Citation: Afonso J, Rocha T, Nikolaidis PT, Clemente FM, Rosemann T and Knechtle B (2019) A Systematic Review of Meta-Analyses Comparing Periodized and Non-periodized Exercise Programs: Why We Should Go Back to Original Research. Front. Physiol. 10:1023. doi: 10.3389/fphys.2019.01023
Received: 22 March 2019; Accepted: 24 July 2019;
Published: 07 August 2019.
Edited by:François Billaut, Laval University, Canada
Reviewed by:Jason Moran, University of Essex, United Kingdom
Moritz Schumann, German Sport University Cologne, Germany
Copyright © 2019 Afonso, Rocha, Nikolaidis, Clemente, Rosemann and Knechtle. This is an open-access article distributed under the terms of the Creative Commons Attribution License (CC BY). The use, distribution or reproduction in other forums is permitted, provided the original author(s) and the copyright owner(s) are credited and that the original publication in this journal is cited, in accordance with accepted academic practice.
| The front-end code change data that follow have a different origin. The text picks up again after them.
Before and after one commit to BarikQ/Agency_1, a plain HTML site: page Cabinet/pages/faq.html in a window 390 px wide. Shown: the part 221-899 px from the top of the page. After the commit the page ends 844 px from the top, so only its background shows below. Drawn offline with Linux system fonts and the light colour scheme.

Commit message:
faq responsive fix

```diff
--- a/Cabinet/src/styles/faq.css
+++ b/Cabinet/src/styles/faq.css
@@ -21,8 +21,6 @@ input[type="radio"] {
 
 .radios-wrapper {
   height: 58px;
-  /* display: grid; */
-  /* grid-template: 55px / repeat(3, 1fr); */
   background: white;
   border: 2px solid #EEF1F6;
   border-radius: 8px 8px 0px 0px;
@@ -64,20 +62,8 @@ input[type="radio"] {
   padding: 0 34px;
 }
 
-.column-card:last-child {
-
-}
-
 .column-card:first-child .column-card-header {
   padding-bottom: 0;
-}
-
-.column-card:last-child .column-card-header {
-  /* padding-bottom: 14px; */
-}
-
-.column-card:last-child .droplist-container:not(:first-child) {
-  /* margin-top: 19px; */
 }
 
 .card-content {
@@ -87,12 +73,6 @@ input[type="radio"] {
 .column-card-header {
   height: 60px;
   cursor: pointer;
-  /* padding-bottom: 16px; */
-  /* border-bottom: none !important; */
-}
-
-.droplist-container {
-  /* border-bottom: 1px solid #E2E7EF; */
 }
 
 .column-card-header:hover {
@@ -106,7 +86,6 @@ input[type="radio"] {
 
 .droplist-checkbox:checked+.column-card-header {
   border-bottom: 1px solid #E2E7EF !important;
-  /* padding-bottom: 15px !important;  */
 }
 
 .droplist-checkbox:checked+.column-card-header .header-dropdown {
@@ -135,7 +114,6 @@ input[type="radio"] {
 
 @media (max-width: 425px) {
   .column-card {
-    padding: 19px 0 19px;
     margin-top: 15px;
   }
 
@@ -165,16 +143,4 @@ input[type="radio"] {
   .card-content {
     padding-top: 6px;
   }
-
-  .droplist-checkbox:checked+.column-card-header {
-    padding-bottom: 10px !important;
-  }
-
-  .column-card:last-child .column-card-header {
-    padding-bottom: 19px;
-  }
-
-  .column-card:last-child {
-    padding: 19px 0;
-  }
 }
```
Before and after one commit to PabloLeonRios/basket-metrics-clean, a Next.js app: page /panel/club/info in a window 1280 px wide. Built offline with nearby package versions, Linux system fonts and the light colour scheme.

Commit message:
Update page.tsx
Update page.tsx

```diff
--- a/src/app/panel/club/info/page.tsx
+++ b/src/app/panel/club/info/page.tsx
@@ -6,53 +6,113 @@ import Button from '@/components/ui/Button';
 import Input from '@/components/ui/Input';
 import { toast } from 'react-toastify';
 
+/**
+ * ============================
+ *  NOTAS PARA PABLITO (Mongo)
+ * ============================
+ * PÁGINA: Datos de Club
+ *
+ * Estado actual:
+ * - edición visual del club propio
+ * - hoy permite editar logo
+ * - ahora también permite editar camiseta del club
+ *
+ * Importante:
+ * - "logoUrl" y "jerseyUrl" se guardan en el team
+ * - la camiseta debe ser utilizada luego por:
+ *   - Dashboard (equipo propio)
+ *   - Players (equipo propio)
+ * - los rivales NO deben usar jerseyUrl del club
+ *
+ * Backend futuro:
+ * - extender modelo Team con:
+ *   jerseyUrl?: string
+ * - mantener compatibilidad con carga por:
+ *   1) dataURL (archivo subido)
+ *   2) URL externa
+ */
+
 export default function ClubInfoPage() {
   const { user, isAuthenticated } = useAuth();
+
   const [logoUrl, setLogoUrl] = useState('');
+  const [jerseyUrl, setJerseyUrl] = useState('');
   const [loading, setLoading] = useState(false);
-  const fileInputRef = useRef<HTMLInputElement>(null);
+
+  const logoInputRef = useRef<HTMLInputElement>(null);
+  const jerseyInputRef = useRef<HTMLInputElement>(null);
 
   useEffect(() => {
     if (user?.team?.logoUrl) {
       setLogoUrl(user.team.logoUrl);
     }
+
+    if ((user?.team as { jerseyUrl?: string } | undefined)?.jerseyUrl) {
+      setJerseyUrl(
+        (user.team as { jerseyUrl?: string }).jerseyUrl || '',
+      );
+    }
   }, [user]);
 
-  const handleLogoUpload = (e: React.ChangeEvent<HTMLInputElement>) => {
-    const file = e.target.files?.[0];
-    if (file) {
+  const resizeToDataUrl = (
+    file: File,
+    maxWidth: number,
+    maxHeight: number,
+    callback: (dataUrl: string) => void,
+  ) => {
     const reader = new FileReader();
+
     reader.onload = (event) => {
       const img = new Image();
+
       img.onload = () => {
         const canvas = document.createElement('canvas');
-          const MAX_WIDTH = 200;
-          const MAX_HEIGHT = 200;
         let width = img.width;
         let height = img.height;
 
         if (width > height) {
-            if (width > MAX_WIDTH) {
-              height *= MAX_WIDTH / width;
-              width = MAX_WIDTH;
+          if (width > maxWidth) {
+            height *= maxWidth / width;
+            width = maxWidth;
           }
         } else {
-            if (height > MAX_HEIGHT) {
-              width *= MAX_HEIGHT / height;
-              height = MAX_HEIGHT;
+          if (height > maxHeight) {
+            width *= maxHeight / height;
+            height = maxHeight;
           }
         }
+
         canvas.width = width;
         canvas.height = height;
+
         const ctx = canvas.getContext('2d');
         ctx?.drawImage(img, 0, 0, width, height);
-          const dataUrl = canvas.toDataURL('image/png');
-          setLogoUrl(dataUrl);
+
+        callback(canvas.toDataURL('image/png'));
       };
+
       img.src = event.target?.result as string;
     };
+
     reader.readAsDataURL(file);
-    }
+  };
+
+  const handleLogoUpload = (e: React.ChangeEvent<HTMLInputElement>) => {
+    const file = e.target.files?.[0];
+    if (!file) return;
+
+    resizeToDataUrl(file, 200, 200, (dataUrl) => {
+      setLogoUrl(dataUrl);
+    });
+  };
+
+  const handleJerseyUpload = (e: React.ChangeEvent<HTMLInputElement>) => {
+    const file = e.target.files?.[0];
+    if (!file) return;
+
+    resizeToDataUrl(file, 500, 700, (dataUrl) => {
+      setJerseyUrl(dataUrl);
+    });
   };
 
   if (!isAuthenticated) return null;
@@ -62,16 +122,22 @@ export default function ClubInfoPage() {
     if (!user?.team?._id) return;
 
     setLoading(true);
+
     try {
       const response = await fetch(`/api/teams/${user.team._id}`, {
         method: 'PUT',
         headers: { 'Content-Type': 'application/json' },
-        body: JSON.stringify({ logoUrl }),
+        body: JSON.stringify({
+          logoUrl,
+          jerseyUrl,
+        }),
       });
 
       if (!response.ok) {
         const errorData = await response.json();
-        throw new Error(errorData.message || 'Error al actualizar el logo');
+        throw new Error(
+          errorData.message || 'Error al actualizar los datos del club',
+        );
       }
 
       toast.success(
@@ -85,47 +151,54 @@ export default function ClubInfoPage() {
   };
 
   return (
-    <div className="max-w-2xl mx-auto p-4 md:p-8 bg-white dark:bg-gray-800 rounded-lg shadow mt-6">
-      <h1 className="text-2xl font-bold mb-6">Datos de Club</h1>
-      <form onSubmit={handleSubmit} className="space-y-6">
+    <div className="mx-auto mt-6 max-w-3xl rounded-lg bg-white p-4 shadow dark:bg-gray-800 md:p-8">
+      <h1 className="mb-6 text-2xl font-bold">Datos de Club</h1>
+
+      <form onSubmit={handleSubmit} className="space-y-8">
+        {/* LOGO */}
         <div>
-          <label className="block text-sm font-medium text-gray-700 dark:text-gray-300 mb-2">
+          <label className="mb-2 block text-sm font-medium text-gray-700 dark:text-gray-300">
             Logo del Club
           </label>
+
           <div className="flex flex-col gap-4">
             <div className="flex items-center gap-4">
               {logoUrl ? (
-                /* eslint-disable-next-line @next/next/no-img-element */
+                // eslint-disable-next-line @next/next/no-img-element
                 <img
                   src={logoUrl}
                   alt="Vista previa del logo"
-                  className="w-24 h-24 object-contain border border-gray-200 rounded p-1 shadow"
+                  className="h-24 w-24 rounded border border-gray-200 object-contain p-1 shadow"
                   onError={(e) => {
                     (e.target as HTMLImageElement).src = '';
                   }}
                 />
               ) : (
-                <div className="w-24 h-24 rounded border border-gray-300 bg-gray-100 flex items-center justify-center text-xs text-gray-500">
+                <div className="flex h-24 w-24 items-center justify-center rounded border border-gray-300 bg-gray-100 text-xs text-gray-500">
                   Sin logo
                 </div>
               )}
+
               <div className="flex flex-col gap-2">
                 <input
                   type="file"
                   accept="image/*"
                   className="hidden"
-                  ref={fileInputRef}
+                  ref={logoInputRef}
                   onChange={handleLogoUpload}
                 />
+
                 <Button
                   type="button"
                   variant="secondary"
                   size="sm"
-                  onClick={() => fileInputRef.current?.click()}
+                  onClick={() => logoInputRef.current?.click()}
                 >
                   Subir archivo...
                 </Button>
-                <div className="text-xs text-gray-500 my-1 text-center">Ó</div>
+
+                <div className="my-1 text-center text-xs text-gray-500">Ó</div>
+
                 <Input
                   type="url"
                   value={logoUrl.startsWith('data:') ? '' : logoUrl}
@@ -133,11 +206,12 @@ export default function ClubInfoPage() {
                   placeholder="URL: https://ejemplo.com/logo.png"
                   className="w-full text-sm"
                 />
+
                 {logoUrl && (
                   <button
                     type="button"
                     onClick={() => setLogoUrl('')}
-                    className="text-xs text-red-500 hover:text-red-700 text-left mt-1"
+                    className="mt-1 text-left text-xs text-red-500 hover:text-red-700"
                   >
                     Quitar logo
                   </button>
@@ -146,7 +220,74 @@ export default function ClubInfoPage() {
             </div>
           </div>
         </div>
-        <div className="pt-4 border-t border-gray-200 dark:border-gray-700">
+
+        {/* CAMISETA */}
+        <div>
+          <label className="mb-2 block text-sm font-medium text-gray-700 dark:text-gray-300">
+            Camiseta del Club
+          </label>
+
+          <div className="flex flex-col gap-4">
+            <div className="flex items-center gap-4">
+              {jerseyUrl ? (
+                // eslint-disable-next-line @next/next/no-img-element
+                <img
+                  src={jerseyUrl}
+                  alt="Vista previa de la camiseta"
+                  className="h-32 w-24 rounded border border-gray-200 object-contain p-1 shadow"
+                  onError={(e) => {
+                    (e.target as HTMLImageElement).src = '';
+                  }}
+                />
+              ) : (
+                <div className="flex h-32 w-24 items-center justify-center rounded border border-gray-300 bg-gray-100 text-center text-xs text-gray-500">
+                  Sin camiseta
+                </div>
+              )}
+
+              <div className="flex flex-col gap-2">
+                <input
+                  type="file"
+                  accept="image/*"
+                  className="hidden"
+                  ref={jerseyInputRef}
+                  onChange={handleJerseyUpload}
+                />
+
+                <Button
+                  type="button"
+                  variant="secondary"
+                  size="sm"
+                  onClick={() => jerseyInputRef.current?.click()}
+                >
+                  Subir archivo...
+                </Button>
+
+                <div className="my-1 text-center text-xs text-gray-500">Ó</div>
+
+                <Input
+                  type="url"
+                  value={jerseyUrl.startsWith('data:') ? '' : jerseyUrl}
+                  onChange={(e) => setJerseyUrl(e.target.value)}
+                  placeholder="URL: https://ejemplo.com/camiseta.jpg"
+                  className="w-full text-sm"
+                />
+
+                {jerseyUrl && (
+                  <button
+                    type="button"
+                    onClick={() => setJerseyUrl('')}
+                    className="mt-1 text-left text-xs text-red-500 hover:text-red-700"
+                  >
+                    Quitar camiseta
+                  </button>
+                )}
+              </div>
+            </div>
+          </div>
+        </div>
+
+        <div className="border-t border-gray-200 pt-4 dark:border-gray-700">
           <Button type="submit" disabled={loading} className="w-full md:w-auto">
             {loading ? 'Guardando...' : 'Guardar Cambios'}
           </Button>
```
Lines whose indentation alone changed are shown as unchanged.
No use, distribution or reproduction is permitted which does not comply with these terms.
*Correspondence: Beat Knechtle, firstname.lastname@example.org